In the midst of injustice, many ask “what can I do to help?” The answer to this is extremely personal and based on one’s intentions and circumstances.
Robin DiAngelo is author of the bestselling book “White Fragility: Why It’s So Hard for White People to Talk about Racism.” She suggests we start by reconsidering the common definition of racism that refers to individual, conscious, intentional, malicious harm. With that definition most people would say they are not a part of racism.
Instead, she suggests this definition of racism (also referred to as systemic racism):
“Racism is what happens when you back one group’s racial bias with legal authority and institutional control. … When you back one group’s collective bias with that kind of power, it is transformed into a far-reaching system. It becomes the default. It’s automatic… It’s circulating 24/7, 365.”
Seek to understand racism
So, one thing you can do is seek to understand more about what racism really is. Here’s a place to start:
Katie Couric’s list of anti-racism resources (including for kids and teens)
Some concrete things you can do
- Donate to organizations with anti-racism missions
- Volunteer your time with those organizations
- Write letters to legislators
- Read/educate yourself
- Have conversations with others – talk about it (no more silence)
- Shop black-owned local or online businesses
Social justice resources:
Local organizations working for justice (from onmilwaukee.com)
Black-owned businesses in metro-Milwaukee:
Former President Barack Obama said on NPR recently: “You look at these protests, and that was a far more representative cross section of America out on the streets, peacefully protesting,” he noted. “That didn’t exist back in the 1960s, that kind of broad coalition.”
There are people of all races and ages peacefully protesting, even kid-friendly events planned. Here are a couple links I found to local planned events:
Self-awareness and reflection
This is a very important thing we can all do – perhaps most important.
What implicit biases do you have? We all have them! That’s what our brains do. Whether or not you think you do, you do. Explore that, learn about yourself and your biases. Having biases doesn’t make you a bad person – it makes you a person.
It’s inevitable to have biases regarding race. It’s productive to look honestly at how you’ve been shaped by the system you were socialized into.
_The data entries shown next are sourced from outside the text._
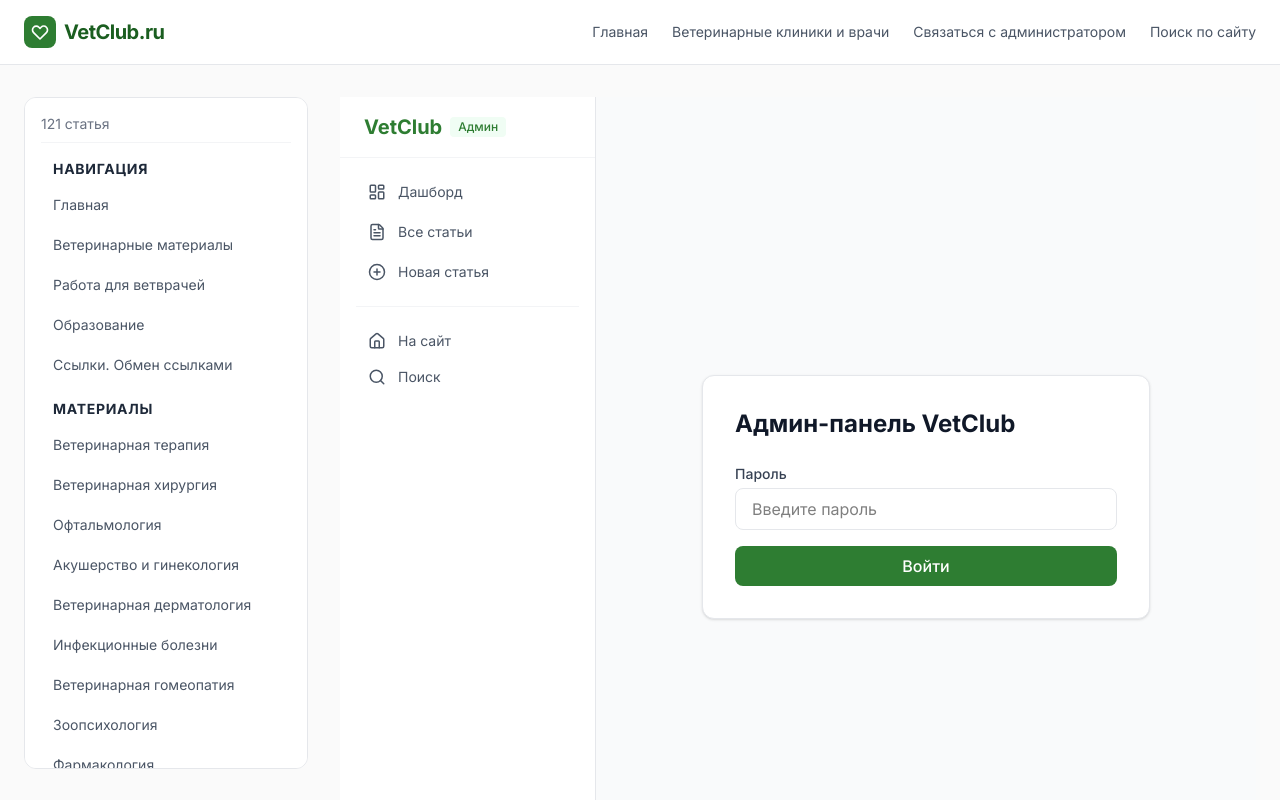
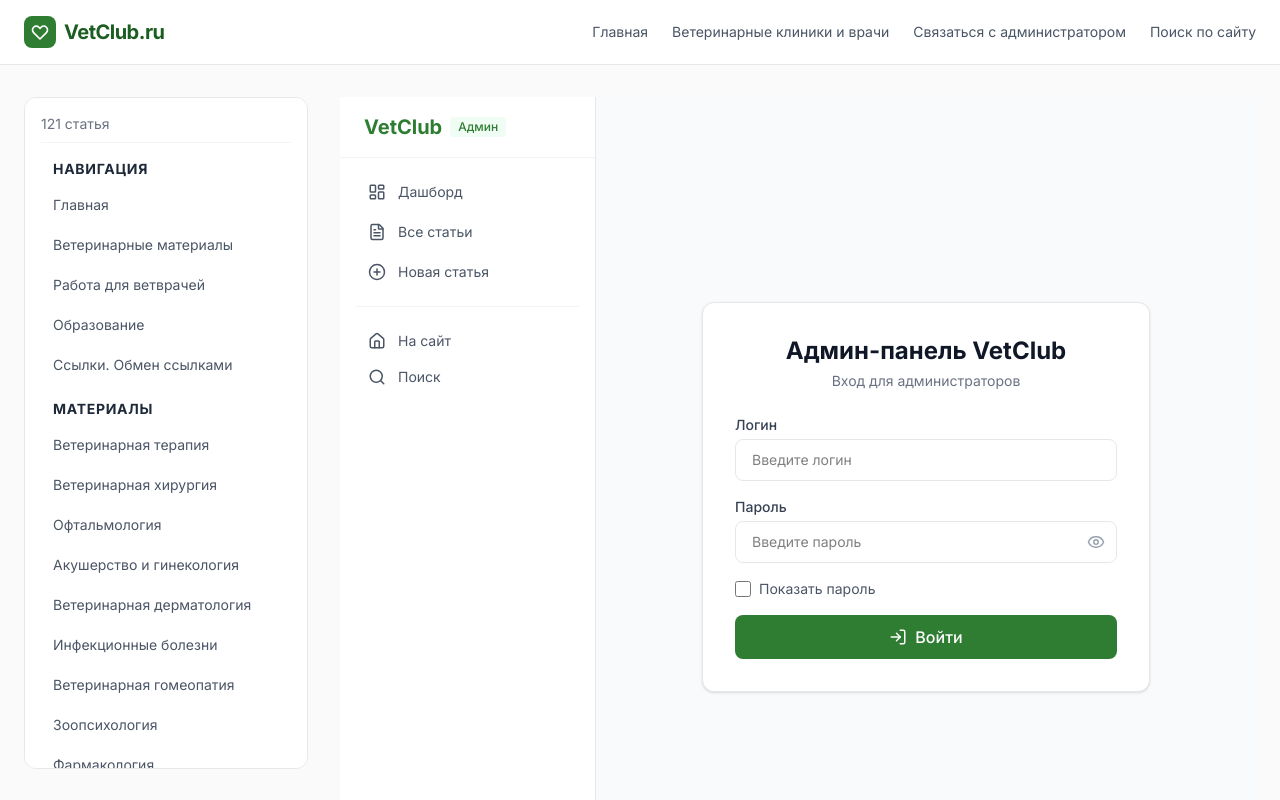
Before and after one commit to veterinar/vetclub-next, a Next.js app: page /admin/login in a window 1280 px wide. Shown: the top 800 px of the page. Built offline with nearby package versions, Linux system fonts and the light colour scheme.

Commit message:
fix: login + password toggle

```diff
--- a/src/app/admin/login/page.tsx
+++ b/src/app/admin/login/page.tsx
@@ -2,9 +2,12 @@
 
 import { useState } from 'react';
 import { useRouter } from 'next/navigation';
+import { Eye, EyeOff, LogIn } from 'lucide-react';
 
 export default function AdminLogin() {
+  const [login, setLogin] = useState('');
   const [password, setPassword] = useState('');
+  const [showPassword, setShowPassword] = useState(false);
   const [error, setError] = useState('');
   const [loading, setLoading] = useState(false);
   const router = useRouter();
@@ -18,14 +21,15 @@ export default function AdminLogin() {
       const res = await fetch('/api/admin/login', {
         method: 'POST',
         headers: { 'Content-Type': 'application/json' },
-        body: JSON.stringify({ password }),
+        body: JSON.stringify({ login, password }),
       });
 
       if (res.ok) {
         router.push('/admin');
         router.refresh();
       } else {
-        setError('Неверный пароль');
+        const data = await res.json();
+        setError(data.error || 'Неверный логин или пароль');
       }
     } catch {
       setError('Ошибка авторизации');
@@ -36,32 +40,85 @@ export default function AdminLogin() {
   return (
     <div className="min-h-screen flex items-center justify-center bg-gray-50">
       <div className="bg-white p-8 rounded-xl border border-gray-200 shadow-sm w-full max-w-md">
-        <h1 className="text-2xl font-bold text-gray-900 mb-6">Админ-панель VetClub</h1>
+        <div className="text-center mb-6">
+          <h1 className="text-2xl font-bold text-gray-900">Админ-панель VetClub</h1>
+          <p className="text-sm text-gray-500 mt-1">Вход для администраторов</p>
+        </div>
 
         <form onSubmit={handleSubmit} className="space-y-4">
+          {/* Login field */}
+          <div>
+            <label className="block text-sm font-medium text-gray-700 mb-1">
+              Логин
+            </label>
+            <input
+              type="text"
+              value={login}
+              onChange={(e) => setLogin(e.target.value)}
+              className="w-full px-4 py-2.5 border border-gray-200 rounded-lg focus:outline-none focus:ring-2 focus:ring-[#4caf50] focus:border-transparent text-sm"
+              placeholder="Введите логин"
+              required
+              autoComplete="username"
+            />
+          </div>
+
+          {/* Password field */}
           <div>
             <label className="block text-sm font-medium text-gray-700 mb-1">
               Пароль
             </label>
+            <div className="relative">
               <input
-              type="password"
+                type={showPassword ? 'text' : 'password'}
                 value={password}
                 onChange={(e) => setPassword(e.target.value)}
-              className="w-full px-4 py-2 border border-gray-200 rounded-lg focus:outline-none focus:ring-2 focus:ring-[#4caf50]"
+                className="w-full px-4 py-2.5 pr-10 border border-gray-200 rounded-lg focus:outline-none focus:ring-2 focus:ring-[#4caf50] focus:border-transparent text-sm"
                 placeholder="Введите пароль"
                 required
+                autoComplete="current-password"
               />
+              <button
+                type="button"
+                onClick={() => setShowPassword(!showPassword)}
+                className="absolute right-3 top-1/2 -translate-y-1/2 text-gray-400 hover:text-gray-600 transition-colors"
+                tabIndex={-1}
+              >
+                {showPassword ? <EyeOff size={18} /> : <Eye size={18} />}
+              </button>
+            </div>
           </div>
 
+          {/* Show password checkbox */}
+          <div className="flex items-center">
+            <input
+              type="checkbox"
+              id="show-password"
+              checked={showPassword}
+              onChange={(e) => setShowPassword(e.target.checked)}
+              className="h-4 w-4 text-[#2e7d32] border-gray-300 rounded focus:ring-[#4caf50]"
+            />
+            <label
+              htmlFor="show-password"
+              className="ml-2 text-sm text-gray-600 cursor-pointer select-none"
+            >
+              Показать пароль
+            </label>
+          </div>
+
+          {/* Error message */}
           {error && (
+            <div className="p-3 bg-red-50 border border-red-200 rounded-lg">
               <p className="text-sm text-red-600">{error}</p>
+            </div>
           )}
 
+          {/* Submit button */}
           <button
             type="submit"
             disabled={loading}
-            className="w-full px-4 py-2 bg-[#2e7d32] text-white rounded-lg hover:bg-[#1b5e20] disabled:opacity-50 font-medium"
+            className="w-full flex items-center justify-center gap-2 px-4 py-2.5 bg-[#2e7d32] text-white rounded-lg hover:bg-[#1b5e20] disabled:opacity-50 font-medium transition-colors"
           >
+            <LogIn size={18} />
             {loading ? 'Вход...' : 'Войти'}
           </button>
         </form>
--- a/src/app/api/admin/login/route.ts
+++ b/src/app/api/admin/login/route.ts
@@ -1,11 +1,29 @@
+/**
+ * Admin Login API
+ * Validates login + password, sets auth cookie
+ */
+
+export const runtime = 'nodejs';
+
 import { NextResponse } from 'next/server';
 
 export async function POST(request: Request) {
   try {
-    const { password } = await request.json();
+    const { login, password } = await request.json();
+
+    // Validate input
+    if (!login || !password) {
+      return NextResponse.json(
+        { error: 'Введите логин и пароль' },
+        { status: 400 }
+      );
+    }
+
+    // Check credentials against env variables
+    const adminLogin = process.env.ADMIN_LOGIN || 'admin';
     const adminPassword = process.env.ADMIN_PASSWORD || 'admin123';
 
-    if (password === adminPassword) {
+    if (login === adminLogin && password === adminPassword) {
       const token = process.env.ADMIN_SECRET_TOKEN || 'vetclub-admin-token';
 
       const response = NextResponse.json({ success: true });
@@ -20,8 +38,14 @@ export async function POST(request: Request) {
       return response;
     }
 
-    return NextResponse.json({ error: 'Invalid password' }, { status: 401 });
+    return NextResponse.json(
+      { error: 'Неверный логин или пароль' },
+      { status: 401 }
+    );
   } catch {
-    return NextResponse.json({ error: 'Invalid request' }, { status: 400 });
+    return NextResponse.json(
+      { error: 'Ошибка запроса' },
+      { status: 400 }
+    );
   }
 }
```
Lines whose indentation alone changed are shown as unchanged.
Guided 28-Day Workbook
Consider the workbook called “Me and White Supremacy,” a NY Times and USA Today bestseller. Based on the viral Instagram challenge that captivated participants worldwide, this workbook is a guide, complete with journal prompts, to the necessary and vital work that can ultimately lead to improving race relations.
“Me and White Supremacy” is so popular on Amazon that all you have to type into the search bar is “Me” and it pops up #1.
For 21 days, try this Racial Equity Habit Building Challenge and do one action per day to further your understanding of power, privilege, supremacy, oppression, and equity. This website includes links to everything you need, including suggestions for readings, podcasts, videos, and ways to form and deepen community connections.
Some self-reflection questions to start:
- How do you feel about being white?
- How do you feel about being white right now (at this time in history)?
- What does it mean to be white? How does it shape your life?
- When has racism benefitted you? When has it negatively affected you?
- When has it benefitted your parents? Your children?
- What did you parents tell you about race or people of color? What did they show by example?
- Did your parents have many friends of color? If so, where did they live? Did you visit those neighborhoods?
- If your schools were racially segregated, why didn’t you attend together?
- If this is because you lived in different neighborhoods, why did you?
- If you went to school together, did you all sit together in the cafeteria? Why or why not?
- Were the advanced placement classes equally racially integrated? Why or why not?
- Were your teachers of the same race as yours?
- What made a school good or bad?
- Who went to good schools? Who went to bad schools?
- Growing up, did you have friends of color? Why or why not?
- Do you have deep friendships with people of color now? Why or why not?
- What did it take for you to start asking yourself all these questions?
- Why are you asking them now?
- How will you stay committed to asking and answering them (and the additional questions that will naturally arise when you stay committed)?
Wherever you choose to start – THANK YOU!